Normally, when headlines indicate that unpleasant odors emanating from toilets caused illness, we may jump to a conclusion quite different than what recently occurred at Tegel Airport in Germany. Apparently, someone went too far while cleaning one of the terminal's bathrooms.
According to German/English newspaper the Local, on the morning of October 12, 53 individuals reported experiencing severe nausea and eye pain and had to be treated for minor injuries.

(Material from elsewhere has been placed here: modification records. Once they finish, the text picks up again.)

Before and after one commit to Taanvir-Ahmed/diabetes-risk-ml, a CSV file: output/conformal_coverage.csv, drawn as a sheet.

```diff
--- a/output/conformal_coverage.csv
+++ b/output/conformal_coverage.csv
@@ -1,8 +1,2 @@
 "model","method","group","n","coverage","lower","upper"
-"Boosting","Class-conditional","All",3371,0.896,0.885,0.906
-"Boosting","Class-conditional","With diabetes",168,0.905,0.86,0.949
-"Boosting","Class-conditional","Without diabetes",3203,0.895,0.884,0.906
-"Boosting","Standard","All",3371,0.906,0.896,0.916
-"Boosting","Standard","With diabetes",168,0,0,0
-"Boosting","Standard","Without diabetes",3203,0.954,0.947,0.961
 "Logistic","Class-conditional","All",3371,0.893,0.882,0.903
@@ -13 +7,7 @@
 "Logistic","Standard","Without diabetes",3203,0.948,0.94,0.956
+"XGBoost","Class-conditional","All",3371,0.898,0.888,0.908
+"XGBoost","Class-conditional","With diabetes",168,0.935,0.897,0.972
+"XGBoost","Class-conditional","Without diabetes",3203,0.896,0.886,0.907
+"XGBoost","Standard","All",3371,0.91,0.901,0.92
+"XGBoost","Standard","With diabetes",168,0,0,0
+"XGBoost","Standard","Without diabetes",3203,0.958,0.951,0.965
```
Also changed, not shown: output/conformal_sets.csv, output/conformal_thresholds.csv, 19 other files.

Firefighters who arrived at the scene incurred similar symptoms after exposure to what was later revealed to be too much ammonia.
The problem was so bad that Tegel officials had to close down the building's lobby and Terminal A to keep more people from getting sick.

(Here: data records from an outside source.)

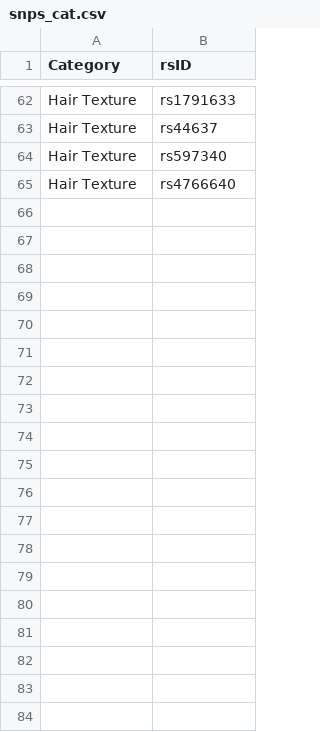
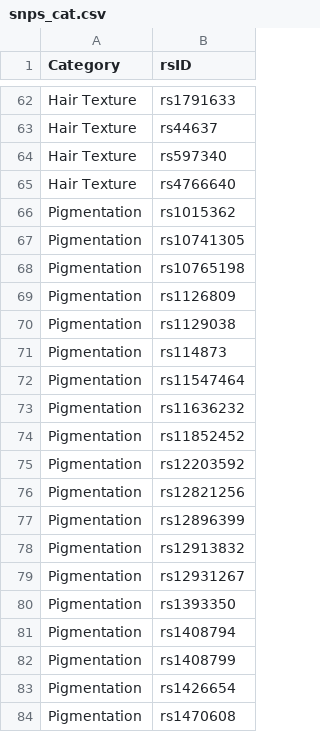
Before and after one commit to strike978/traitmap, a CSV file: snps_cat.csv, drawn as a sheet; only a part is shown, gaps mark what is left out; the diff covers the shown part only; the diff names each change by its address in the sheet, - before the commit and + after, or states it on an @@ line.

Commit message:
Add additional SNP entries for pigmentation category in SNP data file

```diff
--- a/snps_cat.csv
+++ b/snps_cat.csv
+row 66: Pigmentation | rs1015362
+row 67: Pigmentation | rs10741305
+row 68: Pigmentation | rs10765198
+row 69: Pigmentation | rs1126809
+row 70: Pigmentation | rs1129038
+row 71: Pigmentation | rs114873
+row 72: Pigmentation | rs11547464
+row 73: Pigmentation | rs11636232
+row 74: Pigmentation | rs11852452
+row 75: Pigmentation | rs12203592
+row 76: Pigmentation | rs12821256
+row 77: Pigmentation | rs12896399
+row 78: Pigmentation | rs12913832
+row 79: Pigmentation | rs12931267
+row 80: Pigmentation | rs1393350
+row 81: Pigmentation | rs1408794
+row 82: Pigmentation | rs1408799
+row 83: Pigmentation | rs1426654
+row 84: Pigmentation | rs1470608
```
Also changed, not shown: 45 added rows elsewhere in this file.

"Since around 7 am police officers from the forensic department have been at Tegel testing the air quality," said police representative Martin Dams, quoted in the newspaper. "A high level of ammonia was measured early this morning."
A safer way to clean a toilet
To keep a john pristine, it isn't necessary to pour in so much chlorine that anyone who comes near the bathroom becomes ill. You might not even have to use a potentially dangerous chemical. ApartmentTherapy.com encourages readers to try cleaning their toilets by pouring orange Kool-Aid, still in its powdered form, in the bowl and leaving it overnight. The website says that the citric acid in the Kool-Aid helps get rid of especially difficult-to-remove stains. Meanwhile, TipNut says rings around toilet bowls can be done away with by applying a mix of lemon juice and borax to dirty areas, and allowing the mix to soak with the stain for two hours.
Coca Cola, supposedly due to its citric acid content, can also be used to clean a toilet by pouring a can into the bowl and letting it sit for an hour before flushing.
The Learning Channel website provides some more traditional tips for toilet maintenance. Readers are instructed to keep a long-handled brush on hand, although disposable brushes are said to be more effective for cleaning purposes. Denture cleanser works about as effectively for cleaning as Borax.
Meanwhile, a website titled Do It Yourself says that pouring one or two cups of white vinegar into a toilet can help reduce or eliminate rust strains.
Labels: Toilets and Bidets